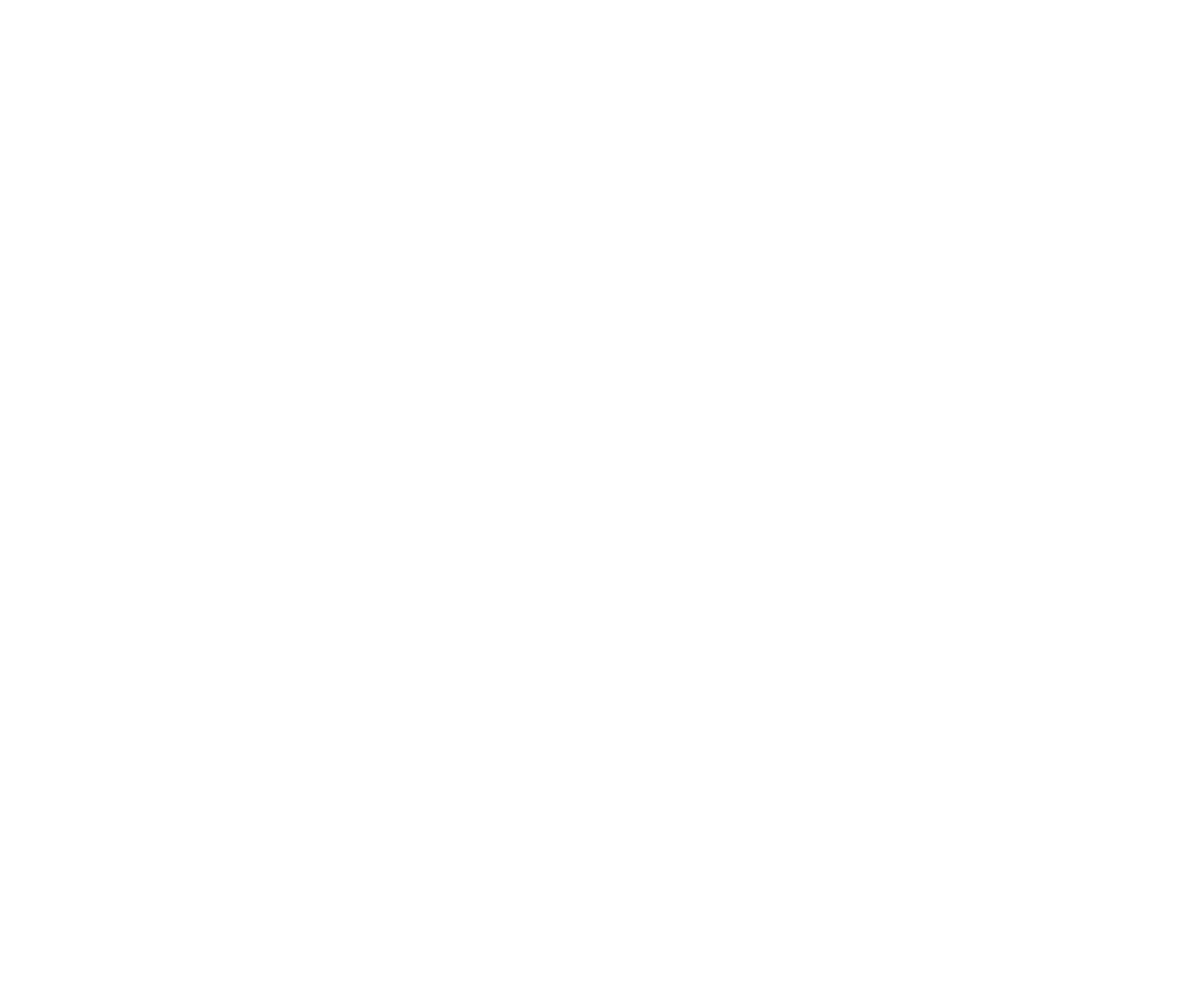
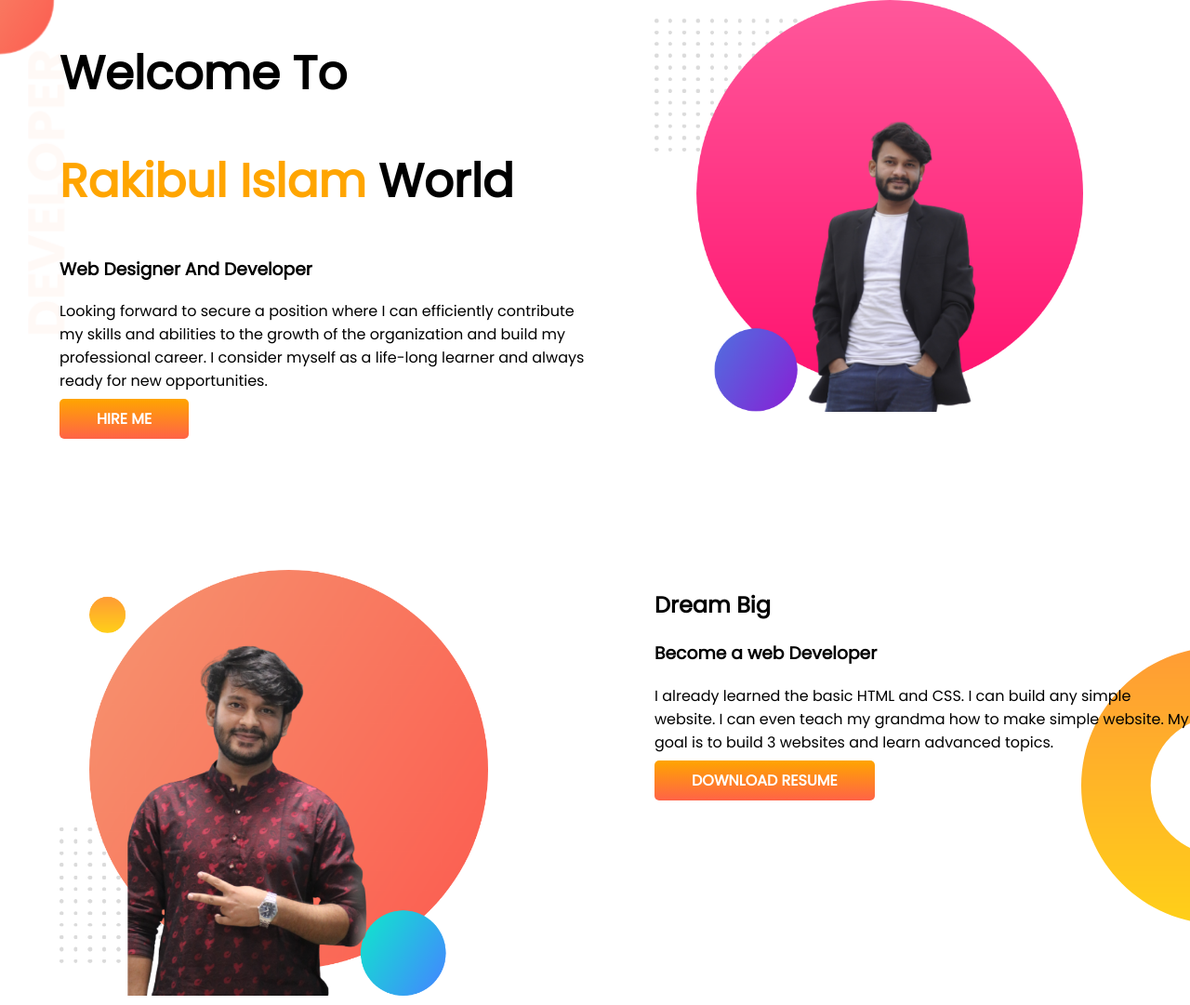
Before and after one commit to MdRakibul-eng/My-portfolio, a plain HTML site: page INDEX.HTML in a window 1280 px wide. Shown: the whole page at 93% size. Before the commit the page ends 800 px from the top, so only its background shows below. Drawn offline with Linux system fonts and the light colour scheme.

Commit message:
dream-added

```diff
--- a/INDEX.HTML
+++ b/INDEX.HTML
@@ -1,14 +1,51 @@
 <!DOCTYPE html>
 <html lang="en">
+
 <head>
     <meta charset="UTF-8">
     <meta http-equiv="X-UA-Compatible" content="IE=edge">
     <meta name="viewport" content="width=device-width, initial-scale=1.0">
     <title>RAKIB PORTFOLIO</title>
+    <link rel="preconnect" href="https://fonts.googleapis.com">
+    <link rel="preconnect" href="https://fonts.gstatic.com" crossorigin>
+    <link href="https://fonts.googleapis.com/css2?family=Poppins&display=swap" rel="stylesheet">
     <link rel="stylesheet" href="STYLE.CSS">
 </head>
 
 <body>
+    <section class="top-banner">
+        <div class="half-width">
+            <h1> Welcome To </h1>
+            <h1><span class="orange-color">Rakibul Islam </span>World</h1>
+            <h3>Web Designer And Developer</h3>
+            <p> Looking forward to secure a position where I can efficiently contribute my skills and abilities to the
+                growth of the organization and build my professional career. I consider myself as a life-long learner
+                and
+                always ready for new opportunities. </p>
+            <a class="link-button" target="_blank" href="https://www.linkedin.com/feed/">HIRE ME</a>
+        </div>
+        <div class="half-width">
+            <img src="hey.png" alt="">
+        </div>
+    </section>
+
+    <section class="dream-big">
+        <div class="half-width">
+            <img src="my-bg.png" alt="">
+        </div>
+
+        <div class="half-width">
+            <h2>Dream Big</h2>
+            <h3>Become a web Developer</h3>
+            <p>I already learned the basic HTML and CSS. I can build any simple website. I can even teach my grandma how
+                to make simple website. My goal is to build 3 websites and learn advanced topics.</p>
+
+            <a class="link-button" target="_blank" href="https://www.linkedin.com/feed/">DOWNLOAD RESUME</a>
+        </div>
+
+
+    </section>
 
 </body>
+
 </html>
--- a/STYLE.CSS
+++ b/STYLE.CSS
@@ -0,0 +1,40 @@
+body{
+    font-family: 'Poppins', sans-serif;
+    margin: 0;
+}
+h1{
+    font-size: 50px;
+
+}
+.orange-color{
+    color: orange;
+}
+section{
+    display: flex;
+    margin-bottom: 150px;
+}
+.half-width{
+    width: 50%;
+    padding-left: 5%;
+
+}
+.half-width img{
+    width: 80%;
+}
+.half-width a{
+    text-decoration:none;
+    background-image:linear-gradient(orange,tomato );
+    padding: 10px 40px;
+    color: white;
+    font-weight: 700;
+    border-radius: 5px;
+}
+.top-banner{
+    background-image: url(images/top-banner.png);
+    background-repeat: no-repeat;
+}
+.dream-big{
+    background-image: url(images/dream-bg.png);
+    background-repeat: no-repeat;
+    background-position: right;
+}
```
Also changed, not shown: hey.png (added), images/dream-bg.png (added), images/exp-bg.png (added), images/jhankar.png (added), images/jhankar2.png (added), images/my-bg.png (added), images/my-bg2.png (added), images/top-banner.png (added), my-bg.png (added), 7 other files. Lines whose indentation alone changed are shown as unchanged.
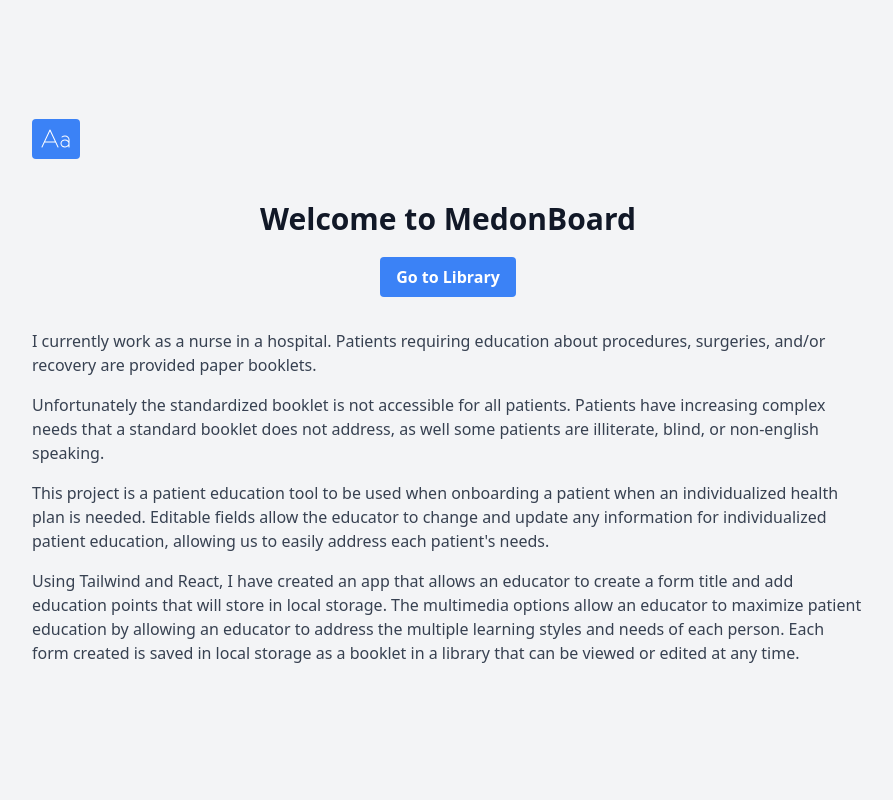
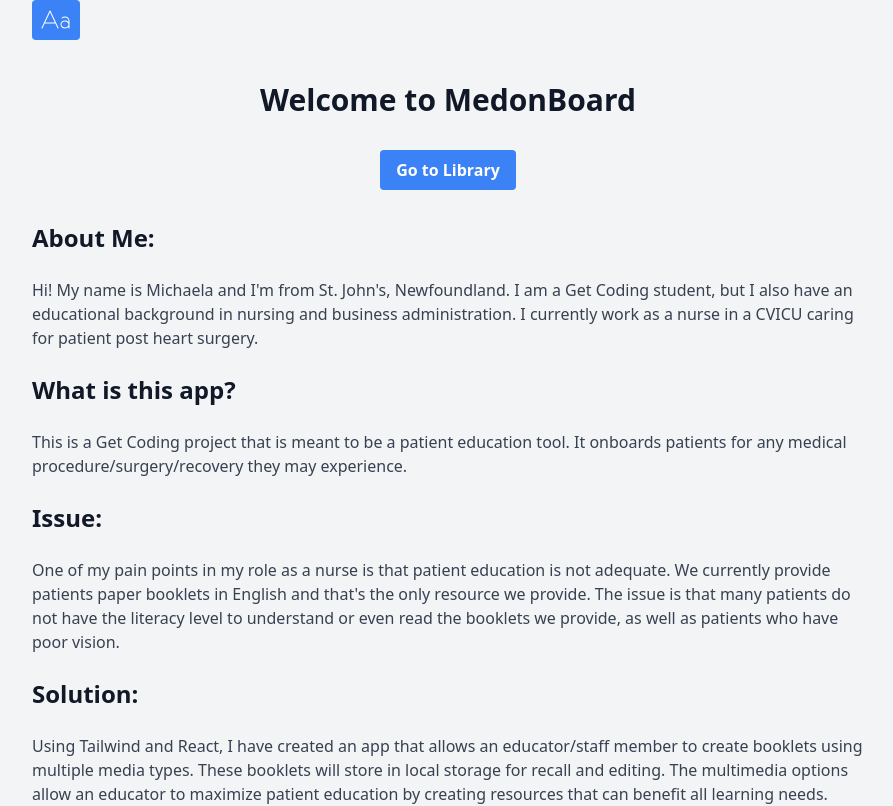
Before and after one commit to mgr514/Onboard, a React (Vite) app: page /#/ in a window 1280 px wide. Shown: the whole page, without its empty margins (192-1085 px from the left). Built offline with nearby package versions, Linux system fonts and the light colour scheme.

Commit message:
home page update

```diff
--- a/src/routes/Home.jsx
+++ b/src/routes/Home.jsx
@@ -4,10 +4,10 @@ import FontSizeToggle from "../components/Fontaccess";
 
 function Home() {
   return (
-    <div className="flex justify-center items-center min-h-screen bg-gray-100 dark:bg-black dark: text-white">
-      <div className="max-w-4xl mx-auto px-4 sm:px-6 lg:px-8 dark:bg-black dark:text-white">
+    <div className="flex justify-center items-center min-h-screen bg-gray-100 dark:bg-black text-white">
+      <div className="max-w-4xl mx-auto px-4 sm:px-6 lg:px-8">
         <FontSizeToggle />
-        <h1 className="text-3xl font-bold text-center text-gray-900 mt-10 mb-5 dark:text-white">
+        <h1 className="text-3xl font-bold text-center text-gray-900 mt-10 mb-8 dark:text-white">
           Welcome to MedonBoard
         </h1>
         <div className="flex justify-center mb-8">
@@ -18,33 +18,46 @@ function Home() {
             Go to Library
           </Link>
         </div>
-        <p className="text-base text-gray-700 mb-4 dark:text-white">
-          I currently work as a nurse in a hospital. Patients requiring
-          education about procedures, surgeries, and/or recovery are provided
-          paper booklets.
-        </p>
-        <p className="text-base text-gray-700 mb-4 dark:text-white">
-          Unfortunately the standardized booklet is not accessible for all
-          patients. Patients have increasing complex needs that a standard
-          booklet does not address, as well some patients are illiterate, blind,
-          or non-english speaking.{" "}
-        </p>
-        <p className="text-base text-gray-700 mb-4 dark:text-white">
-          This project is a patient education tool to be used when onboarding a
-          patient when an individualized health plan is needed. Editable fields
-          allow the educator to change and update any information for
-          individualized patient education, allowing us to easily address each
-          patient's needs.
-        </p>
-        <p className="text-base text-gray-700 mb-4 dark:text-white">
-          Using Tailwind and React, I have created an app that allows an
-          educator to create a form title and add education points that will
-          store in local storage. The multimedia options allow an educator to
-          maximize patient education by allowing an educator to address the
-          multiple learning styles and needs of each person. Each form created
-          is saved in local storage as a booklet in a library that can be viewed
-          or edited at any time.
-        </p>
+        <div className="space-y-6">
+          <h2 className="text-2xl font-bold text-gray-900 dark:text-white mb-4">
+            About Me:
+          </h2>
+          <p className="text-base text-gray-700 dark:text-white">
+            Hi! My name is Michaela and I'm from St. John's, Newfoundland. I am
+            a Get Coding student, but I also have an educational background in
+            nursing and business administration. I currently work as a nurse in
+            a CVICU caring for patient post heart surgery.
+          </p>
+          <h2 className="text-2xl font-bold text-gray-900 dark:text-white mb-4">
+            What is this app?
+          </h2>
+          <p className="text-base text-gray-700 dark:text-white">
+            This is a Get Coding project that is meant to be a patient education
+            tool. It onboards patients for any medical
+            procedure/surgery/recovery they may experience.
+          </p>
+          <h2 className="text-2xl font-bold text-gray-900 dark:text-white mb-4">
+            Issue:
+          </h2>
+          <p className="text-base text-gray-700 dark:text-white">
+            One of my pain points in my role as a nurse is that patient
+            education is not adequate. We currently provide patients paper
+            booklets in English and that's the only resource we provide. The
+            issue is that many patients do not have the literacy level to
+            understand or even read the booklets we provide, as well as patients
+            who have poor vision.
+          </p>
+          <h2 className="text-2xl font-bold text-gray-900 dark:text-white mb-4">
+            Solution:
+          </h2>
+          <p className="text-base text-gray-700 dark:text-white">
+            Using Tailwind and React, I have created an app that allows an
+            educator/staff member to create booklets using multiple media types.
+            These booklets will store in local storage for recall and editing.
+            The multimedia options allow an educator to maximize patient
+            education by creating resources that can benefit all learning needs.
+          </p>
+        </div>
       </div>
     </div>
   );
--- a/src/routes/Library.jsx
+++ b/src/routes/Library.jsx
@@ -35,7 +35,7 @@ function Library() {
     switch (point.type) {
       case "text":
         return (
-          <div className="border-2 border-gray-400 p-2 w-full h-full flex items-center justify-center rounded-md">
+          <div className="flex items-center justify-center w-full h-full text-center">
             {point.text}
           </div>
         );
@@ -44,22 +44,19 @@ function Library() {
           <img
             src={point.imageUrl}
             alt="Preview"
-            className="border-2 border-gray-400 w-full h-full object-cover rounded-md"
+            className="w-full h-full object-cover rounded-md"
           />
         );
       case "video":
         return (
-          <video
-            className="border-2 border-gray-400 w-full h-full rounded-md"
-            controls
-          >
+          <video className="w-full h-full rounded-md" controls>
             <source src={point.videoUrl} type="video/mp4" />
             Your browser does not support the video tag.
           </video>
         );
       default:
         return (
-          <div className="border-2 border-gray-400 p-2 w-full h-full flex items-center justify-center rounded-md">
+          <div className="flex items-center justify-center w-full h-full text-center">
             Unknown point type
           </div>
         );
@@ -116,8 +113,11 @@ function Library() {
                 <div className="font-bold mb-2 mt-8 text-center text-xl underline">
                   {booklet.title}
                 </div>
-                <div className="text-sm text-gray-600 dark:text-gray-300 text-center w-full h-full flex items-center justify-center">
-                  <div className="border-2 border-gray-400 w-40 h-40 flex items-center justify-center rounded-md">
+                <div className="border-2 border-gray-400 w-40 h-40 flex flex-col items-center justify-start rounded-md">
+                  <div className="text-center font-semibold mt-1 mb-1">
+                    Preview
+                  </div>
+                  <div className="flex items-center justify-center w-full h-full text-center">
                     {booklet.points.length > 0
                       ? renderFirstPointPreview(booklet.points[0])
                       : "No points available"}
@@ -137,4 +137,5 @@ function Library() {
     </div>
   );
 }
+
 export default Library;
```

□ □ □ □ □ □ □

§ TASK ITEM
Go line by line through the material above and return each one that includes "educator".

§ WRITTEN ANSWER
-          allow the educator to change and update any information for
-          educator to create a form title and add education points that will
-          store in local storage. The multimedia options allow an educator to
-          maximize patient education by allowing an educator to address the
+            educator/staff member to create booklets using multiple media types.
+            The multimedia options allow an educator to maximize patient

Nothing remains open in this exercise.